THE DATA:
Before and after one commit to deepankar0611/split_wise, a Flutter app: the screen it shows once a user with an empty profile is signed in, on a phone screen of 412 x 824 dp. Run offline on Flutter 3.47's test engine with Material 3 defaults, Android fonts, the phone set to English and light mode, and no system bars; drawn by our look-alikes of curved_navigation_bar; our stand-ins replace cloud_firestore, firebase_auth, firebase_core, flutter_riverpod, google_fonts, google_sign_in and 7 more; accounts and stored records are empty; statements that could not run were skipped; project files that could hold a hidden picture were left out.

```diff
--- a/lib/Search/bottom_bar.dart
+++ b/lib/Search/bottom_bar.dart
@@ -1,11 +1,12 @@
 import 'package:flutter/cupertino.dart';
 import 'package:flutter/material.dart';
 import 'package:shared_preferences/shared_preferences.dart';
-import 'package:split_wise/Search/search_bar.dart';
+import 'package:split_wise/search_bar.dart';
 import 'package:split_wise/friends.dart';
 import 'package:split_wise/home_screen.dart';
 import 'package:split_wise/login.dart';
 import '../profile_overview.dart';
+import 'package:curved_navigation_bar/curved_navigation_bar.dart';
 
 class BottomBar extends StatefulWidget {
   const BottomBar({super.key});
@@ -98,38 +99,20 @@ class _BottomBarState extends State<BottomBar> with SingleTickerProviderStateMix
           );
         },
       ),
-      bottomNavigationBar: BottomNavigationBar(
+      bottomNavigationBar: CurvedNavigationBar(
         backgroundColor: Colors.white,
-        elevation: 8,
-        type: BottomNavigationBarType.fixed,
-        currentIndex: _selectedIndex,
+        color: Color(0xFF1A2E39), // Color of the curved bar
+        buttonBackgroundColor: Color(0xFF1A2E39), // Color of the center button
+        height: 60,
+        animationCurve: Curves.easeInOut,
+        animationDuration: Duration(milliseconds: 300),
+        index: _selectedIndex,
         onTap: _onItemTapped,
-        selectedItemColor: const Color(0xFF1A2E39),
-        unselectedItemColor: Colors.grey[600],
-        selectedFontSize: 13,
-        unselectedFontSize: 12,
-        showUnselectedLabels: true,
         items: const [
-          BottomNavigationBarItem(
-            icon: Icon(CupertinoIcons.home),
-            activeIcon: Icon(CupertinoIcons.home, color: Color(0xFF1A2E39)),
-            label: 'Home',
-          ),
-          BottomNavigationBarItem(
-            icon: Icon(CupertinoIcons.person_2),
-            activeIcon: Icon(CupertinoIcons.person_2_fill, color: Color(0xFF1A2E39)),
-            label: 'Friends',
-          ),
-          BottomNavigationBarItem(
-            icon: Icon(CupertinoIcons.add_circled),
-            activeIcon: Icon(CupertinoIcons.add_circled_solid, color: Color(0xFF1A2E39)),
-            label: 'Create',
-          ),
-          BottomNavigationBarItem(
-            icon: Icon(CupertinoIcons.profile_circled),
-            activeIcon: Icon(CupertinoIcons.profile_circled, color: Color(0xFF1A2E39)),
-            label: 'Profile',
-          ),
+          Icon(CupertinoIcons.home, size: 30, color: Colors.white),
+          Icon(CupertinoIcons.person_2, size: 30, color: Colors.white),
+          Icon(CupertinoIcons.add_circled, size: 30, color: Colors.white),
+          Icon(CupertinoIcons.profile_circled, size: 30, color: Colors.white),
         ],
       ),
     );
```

==

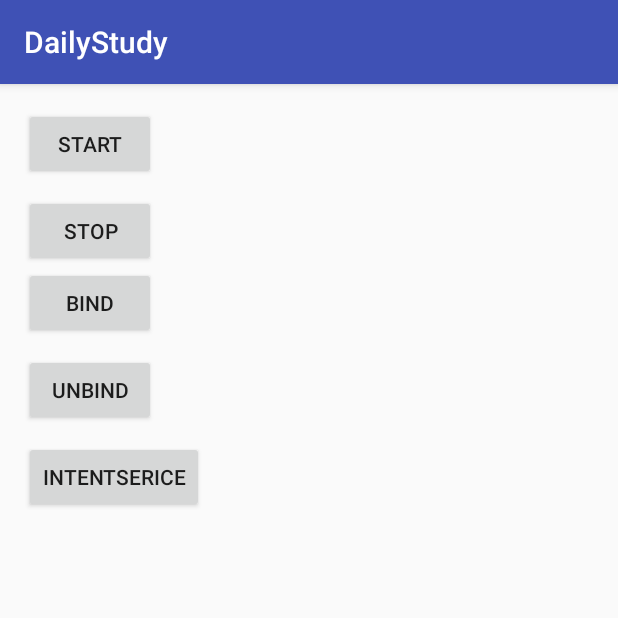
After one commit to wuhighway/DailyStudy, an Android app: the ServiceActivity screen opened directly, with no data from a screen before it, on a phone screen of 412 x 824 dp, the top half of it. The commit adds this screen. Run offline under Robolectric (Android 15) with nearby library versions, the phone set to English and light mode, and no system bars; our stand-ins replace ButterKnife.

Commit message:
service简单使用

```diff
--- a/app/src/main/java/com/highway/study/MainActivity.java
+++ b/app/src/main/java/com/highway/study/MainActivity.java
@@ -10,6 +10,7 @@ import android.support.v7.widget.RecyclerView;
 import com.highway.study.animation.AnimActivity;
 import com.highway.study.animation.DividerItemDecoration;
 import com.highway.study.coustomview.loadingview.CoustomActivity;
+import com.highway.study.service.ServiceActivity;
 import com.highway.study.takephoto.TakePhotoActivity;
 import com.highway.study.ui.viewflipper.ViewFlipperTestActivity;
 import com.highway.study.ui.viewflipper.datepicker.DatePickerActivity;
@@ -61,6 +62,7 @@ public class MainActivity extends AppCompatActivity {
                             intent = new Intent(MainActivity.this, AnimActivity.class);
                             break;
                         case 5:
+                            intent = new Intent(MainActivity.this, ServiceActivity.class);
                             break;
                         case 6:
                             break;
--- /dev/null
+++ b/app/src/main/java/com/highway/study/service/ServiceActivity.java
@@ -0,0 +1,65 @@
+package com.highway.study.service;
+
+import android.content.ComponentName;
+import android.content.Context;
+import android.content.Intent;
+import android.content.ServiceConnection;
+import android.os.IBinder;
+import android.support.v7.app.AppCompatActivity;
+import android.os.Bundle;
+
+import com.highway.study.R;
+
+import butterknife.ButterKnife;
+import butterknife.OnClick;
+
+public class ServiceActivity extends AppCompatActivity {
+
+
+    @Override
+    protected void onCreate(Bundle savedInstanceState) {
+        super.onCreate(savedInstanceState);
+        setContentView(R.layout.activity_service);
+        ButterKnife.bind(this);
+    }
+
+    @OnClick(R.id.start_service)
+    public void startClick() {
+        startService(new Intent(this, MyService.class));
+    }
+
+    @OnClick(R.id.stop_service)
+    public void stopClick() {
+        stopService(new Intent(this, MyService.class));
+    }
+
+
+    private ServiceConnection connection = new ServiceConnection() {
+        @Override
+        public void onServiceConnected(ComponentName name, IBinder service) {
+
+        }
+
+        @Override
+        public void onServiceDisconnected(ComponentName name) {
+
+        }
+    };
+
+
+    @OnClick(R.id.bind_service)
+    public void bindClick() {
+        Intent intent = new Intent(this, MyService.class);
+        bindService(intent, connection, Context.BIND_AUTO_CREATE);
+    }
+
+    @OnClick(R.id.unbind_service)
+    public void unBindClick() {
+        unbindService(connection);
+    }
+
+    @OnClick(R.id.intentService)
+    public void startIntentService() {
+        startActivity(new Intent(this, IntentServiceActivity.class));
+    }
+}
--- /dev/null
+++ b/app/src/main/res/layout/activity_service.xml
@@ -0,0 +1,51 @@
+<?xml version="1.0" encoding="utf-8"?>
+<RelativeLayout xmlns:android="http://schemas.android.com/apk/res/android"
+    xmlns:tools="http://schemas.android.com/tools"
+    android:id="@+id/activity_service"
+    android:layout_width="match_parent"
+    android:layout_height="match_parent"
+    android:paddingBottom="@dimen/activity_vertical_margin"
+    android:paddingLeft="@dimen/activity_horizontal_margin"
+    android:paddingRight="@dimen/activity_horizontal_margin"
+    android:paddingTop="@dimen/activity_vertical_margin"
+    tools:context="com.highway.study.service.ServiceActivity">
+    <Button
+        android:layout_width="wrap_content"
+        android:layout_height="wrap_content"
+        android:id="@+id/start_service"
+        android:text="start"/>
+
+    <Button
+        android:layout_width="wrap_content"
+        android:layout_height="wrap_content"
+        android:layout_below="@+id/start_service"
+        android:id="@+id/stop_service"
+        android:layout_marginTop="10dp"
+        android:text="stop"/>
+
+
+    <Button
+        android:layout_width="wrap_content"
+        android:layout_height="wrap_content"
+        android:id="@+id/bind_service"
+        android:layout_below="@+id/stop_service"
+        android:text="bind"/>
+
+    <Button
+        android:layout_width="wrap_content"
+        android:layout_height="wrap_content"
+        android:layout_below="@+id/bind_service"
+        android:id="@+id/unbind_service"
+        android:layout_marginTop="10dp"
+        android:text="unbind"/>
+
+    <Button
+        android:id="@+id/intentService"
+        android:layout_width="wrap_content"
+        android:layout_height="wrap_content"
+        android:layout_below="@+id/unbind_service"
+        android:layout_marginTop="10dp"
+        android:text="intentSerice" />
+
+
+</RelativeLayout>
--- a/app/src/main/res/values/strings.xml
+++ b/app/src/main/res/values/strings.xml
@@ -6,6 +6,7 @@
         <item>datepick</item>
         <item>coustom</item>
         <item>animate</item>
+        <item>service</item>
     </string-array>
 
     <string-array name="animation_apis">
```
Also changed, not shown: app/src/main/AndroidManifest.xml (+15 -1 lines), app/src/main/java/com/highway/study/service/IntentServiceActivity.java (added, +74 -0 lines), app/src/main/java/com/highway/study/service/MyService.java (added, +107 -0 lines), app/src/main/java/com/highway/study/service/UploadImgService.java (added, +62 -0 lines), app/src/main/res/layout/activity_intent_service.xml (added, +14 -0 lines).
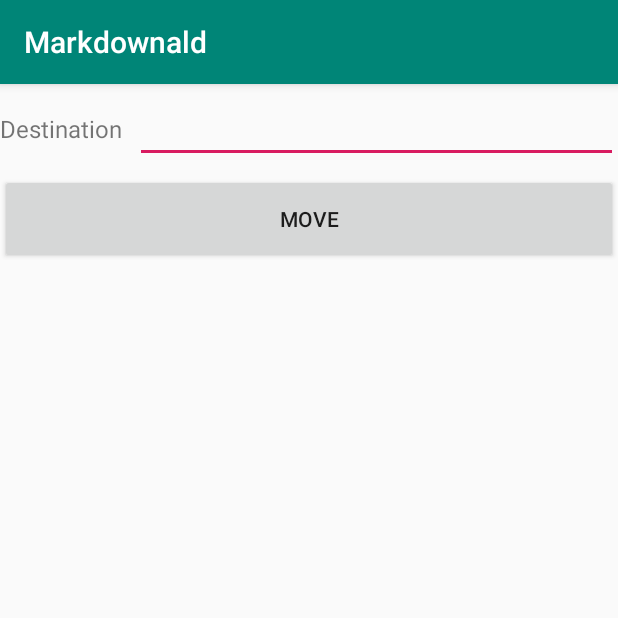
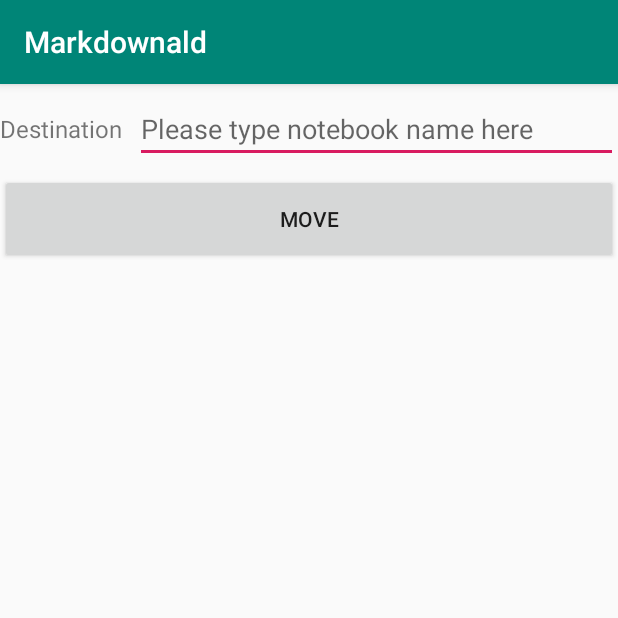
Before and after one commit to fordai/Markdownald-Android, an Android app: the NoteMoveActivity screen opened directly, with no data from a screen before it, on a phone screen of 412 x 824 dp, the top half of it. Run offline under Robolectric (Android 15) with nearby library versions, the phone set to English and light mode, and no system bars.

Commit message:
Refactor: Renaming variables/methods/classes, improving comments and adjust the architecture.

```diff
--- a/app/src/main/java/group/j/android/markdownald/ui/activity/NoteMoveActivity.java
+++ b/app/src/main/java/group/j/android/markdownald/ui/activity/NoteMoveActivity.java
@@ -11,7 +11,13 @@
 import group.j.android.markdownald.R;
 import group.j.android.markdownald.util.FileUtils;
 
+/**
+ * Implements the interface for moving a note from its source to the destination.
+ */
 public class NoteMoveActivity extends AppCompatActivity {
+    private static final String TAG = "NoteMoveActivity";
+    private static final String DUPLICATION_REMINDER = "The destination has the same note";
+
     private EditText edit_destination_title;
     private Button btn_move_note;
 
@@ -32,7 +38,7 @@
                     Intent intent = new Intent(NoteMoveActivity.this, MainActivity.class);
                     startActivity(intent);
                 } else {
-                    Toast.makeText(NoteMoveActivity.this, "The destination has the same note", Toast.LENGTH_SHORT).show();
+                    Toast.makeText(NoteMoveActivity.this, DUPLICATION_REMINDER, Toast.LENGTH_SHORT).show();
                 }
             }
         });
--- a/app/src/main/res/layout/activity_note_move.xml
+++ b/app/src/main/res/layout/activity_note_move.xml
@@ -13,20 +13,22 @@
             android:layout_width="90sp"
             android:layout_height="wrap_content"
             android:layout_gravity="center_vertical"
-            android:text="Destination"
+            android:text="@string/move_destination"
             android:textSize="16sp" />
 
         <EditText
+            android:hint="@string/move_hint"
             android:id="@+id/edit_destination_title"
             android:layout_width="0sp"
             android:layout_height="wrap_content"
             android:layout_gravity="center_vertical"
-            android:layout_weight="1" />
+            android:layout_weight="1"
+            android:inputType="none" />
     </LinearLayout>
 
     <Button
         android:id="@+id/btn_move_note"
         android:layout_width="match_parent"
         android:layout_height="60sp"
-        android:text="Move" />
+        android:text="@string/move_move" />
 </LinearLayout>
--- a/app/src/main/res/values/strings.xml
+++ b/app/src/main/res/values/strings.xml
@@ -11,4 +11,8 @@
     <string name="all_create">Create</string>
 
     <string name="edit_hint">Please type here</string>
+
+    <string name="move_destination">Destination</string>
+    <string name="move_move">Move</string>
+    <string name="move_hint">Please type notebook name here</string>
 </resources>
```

THE TASK:
Find the word "package" in the entries above and gather every line that holds it.

RESPONSE:
 import 'package:flutter/cupertino.dart';
 import 'package:flutter/material.dart';
 import 'package:shared_preferences/shared_preferences.dart';
-import 'package:split_wise/Search/search_bar.dart';
+import 'package:split_wise/search_bar.dart';
 import 'package:split_wise/friends.dart';
 import 'package:split_wise/home_screen.dart';
 import 'package:split_wise/login.dart';
+import 'package:curved_navigation_bar/curved_navigation_bar.dart';
+package com.highway.study.service;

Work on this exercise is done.